[EXCERPTED RECORDS — start]

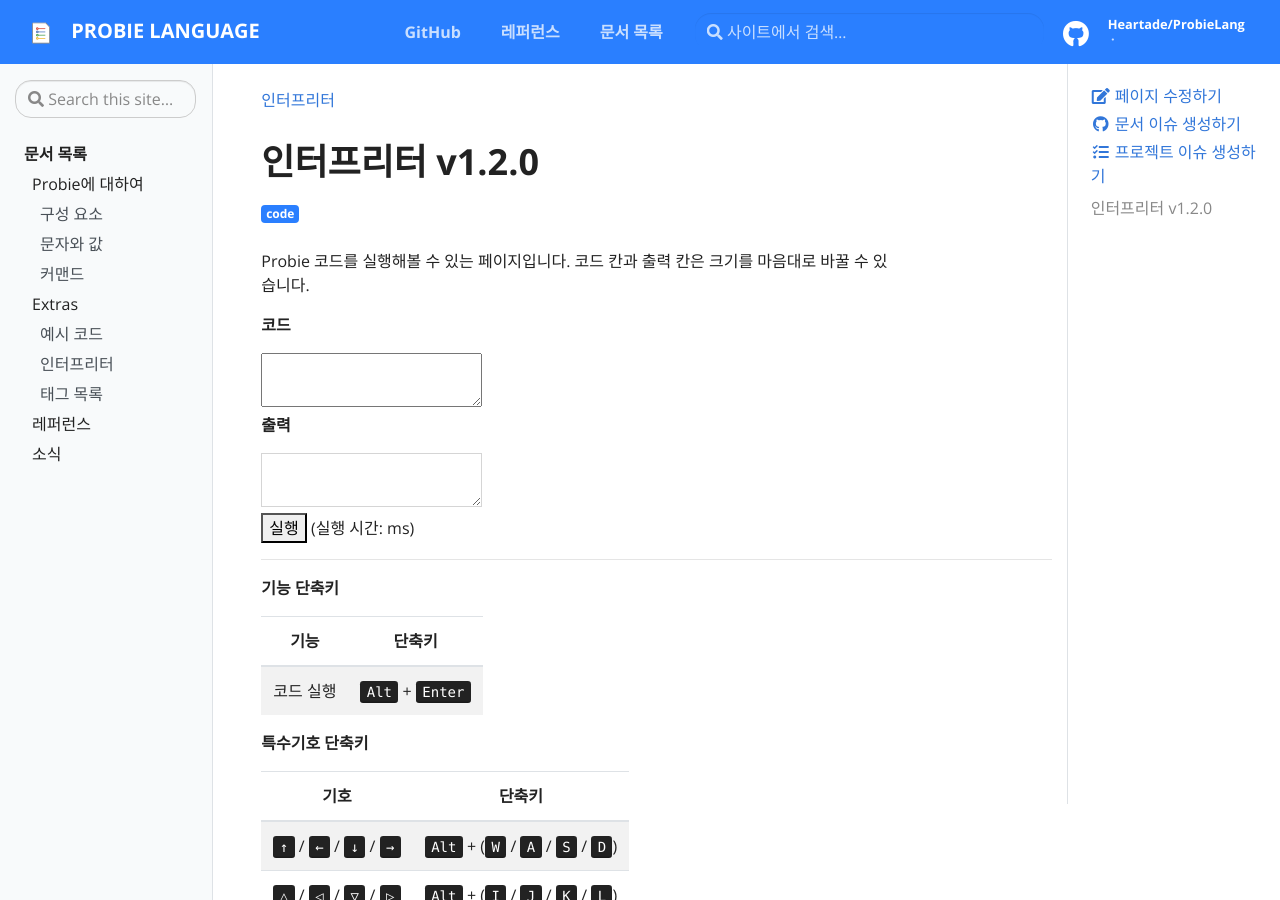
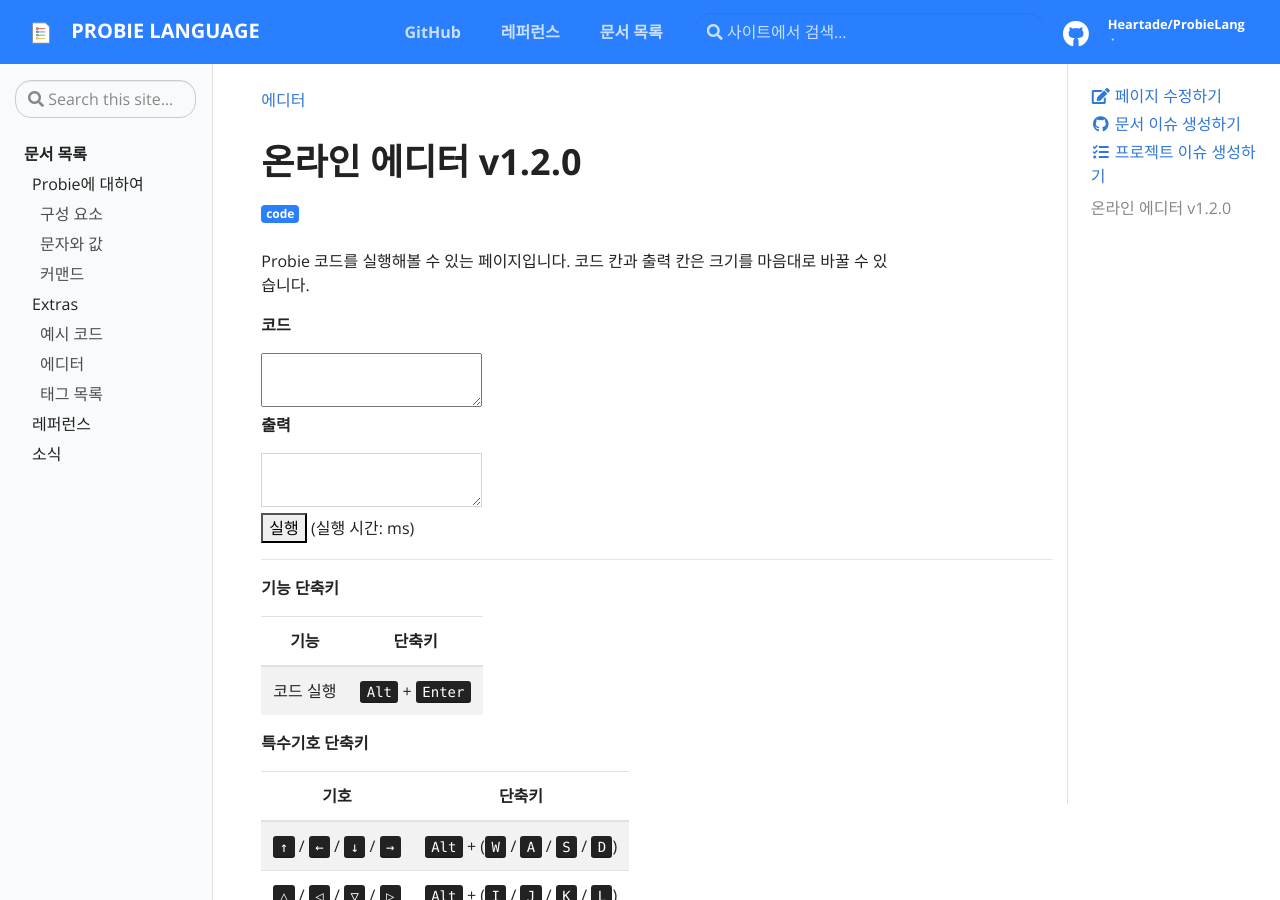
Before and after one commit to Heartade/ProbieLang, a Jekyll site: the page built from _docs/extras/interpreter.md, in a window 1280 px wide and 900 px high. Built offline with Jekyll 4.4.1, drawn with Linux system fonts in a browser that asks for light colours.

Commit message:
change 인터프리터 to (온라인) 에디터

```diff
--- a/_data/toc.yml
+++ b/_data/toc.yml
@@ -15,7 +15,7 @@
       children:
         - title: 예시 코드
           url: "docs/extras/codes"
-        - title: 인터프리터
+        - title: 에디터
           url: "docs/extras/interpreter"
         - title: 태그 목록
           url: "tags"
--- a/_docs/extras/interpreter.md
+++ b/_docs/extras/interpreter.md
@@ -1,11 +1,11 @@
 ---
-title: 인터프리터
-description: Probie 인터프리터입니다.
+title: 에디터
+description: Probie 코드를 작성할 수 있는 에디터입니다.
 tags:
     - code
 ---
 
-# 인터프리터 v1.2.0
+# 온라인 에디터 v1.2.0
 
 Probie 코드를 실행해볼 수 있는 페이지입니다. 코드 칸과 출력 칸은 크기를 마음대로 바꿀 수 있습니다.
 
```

[EXCERPTED RECORDS — finish]

■ TASK GOAL
Output every entry above exactly, minus the pictures.

■ ANSWER
Before and after one commit to Heartade/ProbieLang, a Jekyll site: the page built from _docs/extras/interpreter.md, in a window 1280 px wide and 900 px high. Built offline with Jekyll 4.4.1, drawn with Linux system fonts in a browser that asks for light colours.

Commit message:
change 인터프리터 to (온라인) 에디터

```diff
--- a/_data/toc.yml
+++ b/_data/toc.yml
@@ -15,7 +15,7 @@
       children:
         - title: 예시 코드
           url: "docs/extras/codes"
-        - title: 인터프리터
+        - title: 에디터
           url: "docs/extras/interpreter"
         - title: 태그 목록
           url: "tags"
--- a/_docs/extras/interpreter.md
+++ b/_docs/extras/interpreter.md
@@ -1,11 +1,11 @@
 ---
-title: 인터프리터
-description: Probie 인터프리터입니다.
+title: 에디터
+description: Probie 코드를 작성할 수 있는 에디터입니다.
 tags:
     - code
 ---
 
-# 인터프리터 v1.2.0
+# 온라인 에디터 v1.2.0
 
 Probie 코드를 실행해볼 수 있는 페이지입니다. 코드 칸과 출력 칸은 크기를 마음대로 바꿀 수 있습니다.
 
```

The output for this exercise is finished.